Arizona’s milder seasons, yet still afford a degree of privacy. Permeable screen walls soak up light and breezes while creating the smaller scale necessary to facilitate meaningful human connection and collaboration. Large outdoor fans keep the air circulating under the two-story butterfly roof, which also collects rainwater for irrigation use.
At Mesa Community College, the firm was challenged by budgetary constraints to integrate existing 1960s architecture while designing a welcoming entry experience for new students. Imirzian’s resulting portal joined two existing buildings on campus by creating an entirely new volume that lightly ties two existing buildings together, capturing what was once an underutilized courtyard. A sweeping gesture of acoustical fabric above and architectural fins along the former exterior walls dampen the echo of surrounding hard surfaces.
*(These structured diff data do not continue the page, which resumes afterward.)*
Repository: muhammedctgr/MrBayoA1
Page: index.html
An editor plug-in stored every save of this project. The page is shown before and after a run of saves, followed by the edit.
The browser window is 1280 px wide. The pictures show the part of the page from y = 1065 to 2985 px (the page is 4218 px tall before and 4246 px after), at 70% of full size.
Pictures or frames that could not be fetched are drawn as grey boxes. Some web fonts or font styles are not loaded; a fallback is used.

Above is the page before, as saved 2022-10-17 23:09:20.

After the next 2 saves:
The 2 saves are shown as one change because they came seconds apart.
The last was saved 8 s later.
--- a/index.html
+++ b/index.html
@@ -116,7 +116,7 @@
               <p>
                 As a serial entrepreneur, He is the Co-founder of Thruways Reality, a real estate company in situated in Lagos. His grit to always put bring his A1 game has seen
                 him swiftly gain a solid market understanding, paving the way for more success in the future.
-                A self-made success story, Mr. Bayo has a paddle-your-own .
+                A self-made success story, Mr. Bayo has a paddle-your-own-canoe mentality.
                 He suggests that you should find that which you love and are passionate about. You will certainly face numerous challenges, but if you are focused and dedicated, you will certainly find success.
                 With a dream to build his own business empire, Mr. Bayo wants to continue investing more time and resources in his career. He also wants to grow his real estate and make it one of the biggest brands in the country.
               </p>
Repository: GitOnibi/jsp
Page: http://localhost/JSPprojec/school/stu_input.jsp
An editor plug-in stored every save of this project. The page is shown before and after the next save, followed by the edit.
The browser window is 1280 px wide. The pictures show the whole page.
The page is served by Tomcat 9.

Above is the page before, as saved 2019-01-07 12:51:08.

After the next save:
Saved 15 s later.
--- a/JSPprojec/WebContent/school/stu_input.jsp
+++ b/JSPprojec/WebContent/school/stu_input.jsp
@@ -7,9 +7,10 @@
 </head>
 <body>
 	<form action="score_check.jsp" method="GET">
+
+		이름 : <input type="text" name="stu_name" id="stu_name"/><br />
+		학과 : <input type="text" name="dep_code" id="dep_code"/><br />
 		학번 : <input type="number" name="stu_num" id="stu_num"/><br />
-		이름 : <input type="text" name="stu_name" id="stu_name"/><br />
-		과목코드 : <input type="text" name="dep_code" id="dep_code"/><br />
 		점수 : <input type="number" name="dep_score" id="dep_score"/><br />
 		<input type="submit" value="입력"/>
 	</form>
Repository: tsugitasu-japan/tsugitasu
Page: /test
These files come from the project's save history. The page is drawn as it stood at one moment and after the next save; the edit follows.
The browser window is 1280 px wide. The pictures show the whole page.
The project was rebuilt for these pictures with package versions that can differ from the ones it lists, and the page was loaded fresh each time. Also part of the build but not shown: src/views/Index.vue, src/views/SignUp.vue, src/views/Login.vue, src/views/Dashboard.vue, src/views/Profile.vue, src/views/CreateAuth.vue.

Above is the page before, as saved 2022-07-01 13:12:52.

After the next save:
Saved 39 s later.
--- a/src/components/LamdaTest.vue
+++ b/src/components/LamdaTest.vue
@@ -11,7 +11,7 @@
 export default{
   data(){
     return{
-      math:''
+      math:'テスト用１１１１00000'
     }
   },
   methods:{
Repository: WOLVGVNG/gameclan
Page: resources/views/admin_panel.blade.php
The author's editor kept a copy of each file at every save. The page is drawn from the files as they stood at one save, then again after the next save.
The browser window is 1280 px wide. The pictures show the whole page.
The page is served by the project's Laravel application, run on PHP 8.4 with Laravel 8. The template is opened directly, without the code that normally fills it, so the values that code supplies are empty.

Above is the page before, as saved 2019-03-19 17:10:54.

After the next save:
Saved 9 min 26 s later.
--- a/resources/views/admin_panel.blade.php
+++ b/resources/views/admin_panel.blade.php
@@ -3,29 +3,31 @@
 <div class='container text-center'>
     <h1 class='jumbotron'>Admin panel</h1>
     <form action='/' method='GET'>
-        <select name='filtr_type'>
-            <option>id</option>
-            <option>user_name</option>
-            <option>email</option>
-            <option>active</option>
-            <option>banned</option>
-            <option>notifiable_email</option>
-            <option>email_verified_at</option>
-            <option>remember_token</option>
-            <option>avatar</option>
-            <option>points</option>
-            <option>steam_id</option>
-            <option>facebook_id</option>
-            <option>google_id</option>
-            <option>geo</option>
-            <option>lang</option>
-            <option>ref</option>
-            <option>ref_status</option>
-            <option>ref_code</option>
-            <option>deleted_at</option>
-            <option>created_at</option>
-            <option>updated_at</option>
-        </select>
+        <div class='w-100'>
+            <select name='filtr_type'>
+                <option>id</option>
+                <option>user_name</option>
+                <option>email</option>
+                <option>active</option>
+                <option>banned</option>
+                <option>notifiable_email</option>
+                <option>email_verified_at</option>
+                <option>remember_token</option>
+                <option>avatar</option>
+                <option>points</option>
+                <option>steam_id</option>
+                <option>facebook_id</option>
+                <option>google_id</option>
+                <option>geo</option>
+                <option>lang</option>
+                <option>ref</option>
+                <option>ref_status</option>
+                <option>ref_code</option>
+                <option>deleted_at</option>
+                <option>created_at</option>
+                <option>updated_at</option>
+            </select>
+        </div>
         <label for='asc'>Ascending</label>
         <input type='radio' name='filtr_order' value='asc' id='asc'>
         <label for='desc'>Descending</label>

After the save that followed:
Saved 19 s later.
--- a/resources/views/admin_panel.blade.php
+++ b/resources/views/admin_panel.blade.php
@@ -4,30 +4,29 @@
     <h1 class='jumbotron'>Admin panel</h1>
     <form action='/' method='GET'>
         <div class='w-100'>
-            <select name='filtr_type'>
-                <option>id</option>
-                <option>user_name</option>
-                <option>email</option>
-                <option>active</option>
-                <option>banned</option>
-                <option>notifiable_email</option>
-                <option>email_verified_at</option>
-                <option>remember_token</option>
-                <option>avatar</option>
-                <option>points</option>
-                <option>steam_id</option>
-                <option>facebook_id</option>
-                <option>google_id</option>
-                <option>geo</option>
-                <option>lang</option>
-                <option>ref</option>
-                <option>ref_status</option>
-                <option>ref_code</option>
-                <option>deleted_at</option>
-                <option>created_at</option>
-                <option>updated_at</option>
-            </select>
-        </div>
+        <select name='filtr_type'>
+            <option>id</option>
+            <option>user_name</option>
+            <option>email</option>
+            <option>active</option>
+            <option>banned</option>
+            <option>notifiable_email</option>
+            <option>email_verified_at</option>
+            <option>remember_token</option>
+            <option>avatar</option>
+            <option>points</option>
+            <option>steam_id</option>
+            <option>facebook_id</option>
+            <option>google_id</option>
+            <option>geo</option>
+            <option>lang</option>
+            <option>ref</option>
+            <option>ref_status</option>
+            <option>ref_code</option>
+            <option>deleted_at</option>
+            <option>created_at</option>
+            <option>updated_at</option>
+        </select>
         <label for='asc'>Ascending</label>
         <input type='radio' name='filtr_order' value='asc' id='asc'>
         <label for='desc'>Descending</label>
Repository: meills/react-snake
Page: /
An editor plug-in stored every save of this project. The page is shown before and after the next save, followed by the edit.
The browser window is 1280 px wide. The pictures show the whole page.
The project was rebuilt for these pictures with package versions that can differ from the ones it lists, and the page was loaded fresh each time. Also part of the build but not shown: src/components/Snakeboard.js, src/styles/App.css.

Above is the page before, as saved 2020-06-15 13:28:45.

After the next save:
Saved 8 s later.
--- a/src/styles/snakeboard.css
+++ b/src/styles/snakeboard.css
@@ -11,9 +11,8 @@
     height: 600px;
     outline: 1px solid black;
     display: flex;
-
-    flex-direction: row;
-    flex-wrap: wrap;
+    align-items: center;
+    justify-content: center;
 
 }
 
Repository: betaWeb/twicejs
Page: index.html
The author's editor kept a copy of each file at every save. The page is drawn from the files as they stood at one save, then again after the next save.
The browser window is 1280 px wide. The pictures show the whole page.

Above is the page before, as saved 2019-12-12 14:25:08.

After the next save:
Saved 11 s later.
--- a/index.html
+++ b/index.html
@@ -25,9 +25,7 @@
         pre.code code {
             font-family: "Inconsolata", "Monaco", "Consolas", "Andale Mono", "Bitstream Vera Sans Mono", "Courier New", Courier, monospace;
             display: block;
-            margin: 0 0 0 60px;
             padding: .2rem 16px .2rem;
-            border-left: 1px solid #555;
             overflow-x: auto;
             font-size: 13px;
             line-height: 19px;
A floating roof that only lightly engages the existing buildings makes the newly captured space feel airy and light. It channels water runoff to a dramatic oculus, where sculptural tubes capture it in a retention garden.
Expressive moments like this aren’t arbitrary. Imirzian often inserts a diagonal element to break up the grid. “Sometimes right angles can’t open up and engage the site in the same way a diagonal one does,” she says, noting how important it is for buildings to gesture warmly toward those entering them.
“Marlene cares deeply about the community, the desert and this profession,” says Melissa Farling, FAIA, principal architect at Gould Evans, who worked with Imirzian on the research and writing of a primer on best practices in school design, a much-needed project that Imirzian independently spearheaded. “She gives so much of herself and her time in every venue, both nationally and locally through the AIA, leading charges and championing different issues. She’s a mentor to many. She’s very much a nurturer, and that comes out in her work.” Imirzian further invests in the next generation of architects by teaching at ASU.
Imirzian hopes future masters will protect beauty and be hyper sensitive to place by limiting architecture’s impact on the land. “The desert doesn’t heal very quickly,” she notes. “The way to protect it is to not build on it.”
For more information, see Sources.